### Instructions to follow
If a line in the records below contains the word "time", return that line.

-------- Given data

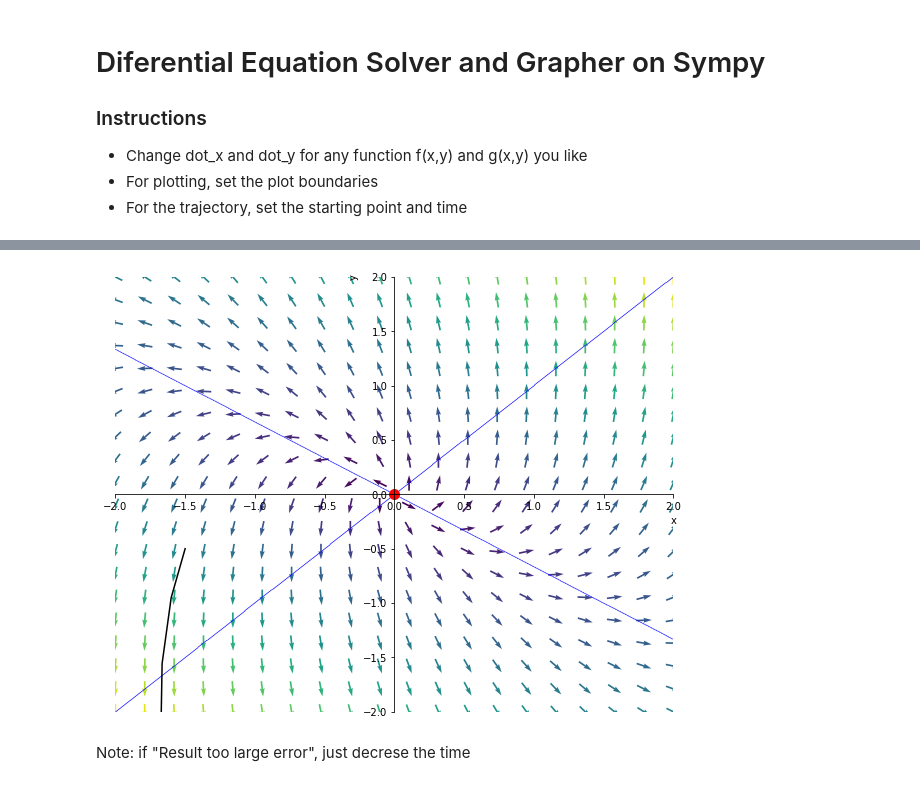
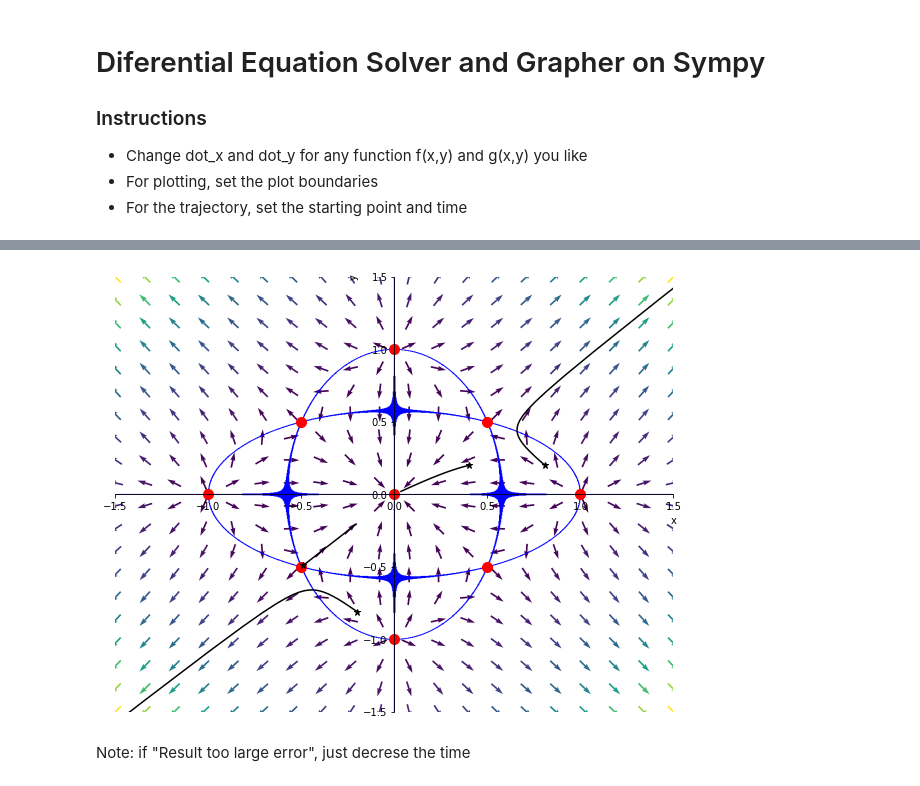
Before and after one commit to ndharari/diffeq, a Jupyter notebook: diffeq.ipynb, the cells around one changed output, grey strips where cells are left out. Drawn from its saved outputs; the diff is of its cells as text; code cells hidden in the pictures.

```diff
--- a/diffeq.ipynb
+++ b/diffeq.ipynb
@@ -52,0 +54,5 @@ equilibria = sm.solve((dot_x_Equal, dot_y_Equal), x, y, dict=True)
+# %%
+# Gives the value of the linear approximation for the Second Lyapunov Method
+for eq in equilibria:
+    if sm.im(eq[x])==0 and sm.im(eq[y]) ==0: # Excludes imaginary equilibria
+        display(Math("A\Big|_{(" +sm.latex(eq[x]) + "," + sm.latex(eq[y])+ ")} : "+sm.latex(A_matrix.subs(eq))))
@@ -57,12 +73,11 @@ equilibria = sm.solve((dot_x_Equal, dot_y_Equal), x, y, dict=True)
 eigen_things = [[eq, A_matrix.subs(eq).eigenvects()]
               for eq in equilibria]
 # Showing equilibrium and eigenthings
-
-for eq in equilibria:
-    display(Math("\mathrm{Equilibrium}: (" + sm.latex(eq[x])+","+sm.latex(eq[y])+")"))
-    # eigen_things[#eq][eigenthings][#pair][0=value, 1=mult, 2=eigenvect]
-    for pair in eigen_things[0][1]:
-            display(Math("\mathrm{Eigenvalue}:"+ sm.latex(pair[0]) +
-                         "\quad \mathrm{Multiplicity}=" + sm.latex(pair[1])))
-            display(Math("\mathrm{Eigenvector}: "+ sm.latex(pair[2][0])))
+for _, eq in enumerate(equilibria):
+    if sm.im(eq[x])==0 and sm.im(eq[y]) ==0: # Excludes imaginary equilibria
+        display(Math("\mathrm{Equilibrium}: (" + sm.latex(eq[x])+","+sm.latex(eq[y])+")"))
+        # eigen_things[#eq][eigenthings][#pair][0=value, 1=mult, 2=eigenvect]
+        for pair in eigen_things[_][1]:
+                display(Math("\mathrm{Eigenvalue}:"+ sm.latex(pair[0]) +
+                             "\quad \mathrm{Multiplicity}=" + sm.latex(pair[1]) + "\quad\mathrm{Eigenvector}: "+ sm.latex(pair[2][0])))
 # %% [output]
@@ -78,17 +101,19 @@ ax = fig.add_subplot(1,1,1)
 # ax.set_title("Sistema diferencial")
 
 # Setting Plot Boundaries (needed of sympy)
-x_min, y_min, y_max, x_max = -2, -2, 2, 2
+x_min, y_min, y_max, x_max = -1.5, -1.5, 1.5, 1.5
 # For plotting the trajectory
-time, dt = 50, 0.1
-x_0, y_0 = -1.5, -0.5
+time, dt = 25, 0.1
+initial_pairs = [(-.49, -.49), (.4, .2), (-.2, -.81), (.81, .2)] #List of the form [(x_0, y_0)]
 # Choose if normalization of vectors is applied
 normalize = True
 
 #################################
 # Plot fixed points
 for point in equilibria:
-    ax.plot(point[x],point[y],"red", marker = "o", markersize = 10.0)
+    # Excludes complex equilibria
+    if sm.im(point[x])==0 and sm.im(point[y]) == 0:
+        ax.plot(point[x],point[y],"red", marker = "o", markersize = 10.0)
 
 # To plot we translate from sympy to numpy
 x_movement = lambdify((x, y), dot_x)
@@ -98,43 +123,48 @@ y_movement = lambdify((x, y), dot_y)
 x_line = np.linspace(x_min, x_max, 20)
 y_line = np.linspace(y_min, y_max, 20)
 
-# Plot a singular trayectory
-x_list= [x_0]
-y_list = [y_0]
-for i in range(time):
-    x_list.append(x_list[i] + (x_movement(x_list[i], y_list[i])) * dt)
-    y_list.append(y_list[i] + (y_movement(x_list[i], y_list[i])) * dt)
+# Plot initial point and trayectory
+for pair in initial_pairs:
+    x_0 = pair[0]
+    y_0 = pair[1]
+    ax.plot(x_0, y_0, "black", marker = "*", markersize = 7.0)
+    # Plot a singular trayectory
+    x_list = [x_0]
+    y_list = [y_0]
+    for i in range(time):
+        x_list.append(x_list[i] + (x_movement(x_list[i], y_list[i])) * dt)
+        y_list.append(y_list[i] + (y_movement(x_list[i], y_list[i])) * dt)
+    ax.plot(x_list, y_list, color="black")
 
-ax.plot(x_list, y_list, color="black")
 
 # Quiverplot
 # create a grid and set the dir vecs
 X, Y = np.meshgrid(x_line, y_line)
 x_dir, y_dir = x_movement(X,Y), y_movement(X,Y)
 # prepare the colour and normalization factor
 norm = np.sqrt(x_dir**2 + y_dir**2)
 
 #Normalize
 if normalize:
     x_dir /= norm
     y_dir /= norm
 
 plt.quiver(X, Y,
            x_dir,
            y_dir,
            norm,
            pivot='mid')
 
 # Plot Nullclines
 p1 = sm.plot_implicit(dot_x_Equal, (x, x_min, x_max), (y, y_min, y_max), show= False)
 p2 = sm.plot_implicit(dot_y_Equal, (x, x_min, x_max), (y, y_min, y_max), show= False)
 
 move_sympyplot_to_axes(p1, ax)
 move_sympyplot_to_axes(p2, ax)
 
 plt.show()
 # %% [output]
-[figure, old version]
+[figure, new version]
 # %% [markdown]
 Note: if "Result too large error", just decrese the time
 # %% [markdown]
```
Also changed, not shown: parts of 6 cells of this notebook.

----------------

### Written solution
-time, dt = 50, 0.1
+time, dt = 25, 0.1
-for i in range(time):
+    for i in range(time):
 Note: if "Result too large error", just decrese the time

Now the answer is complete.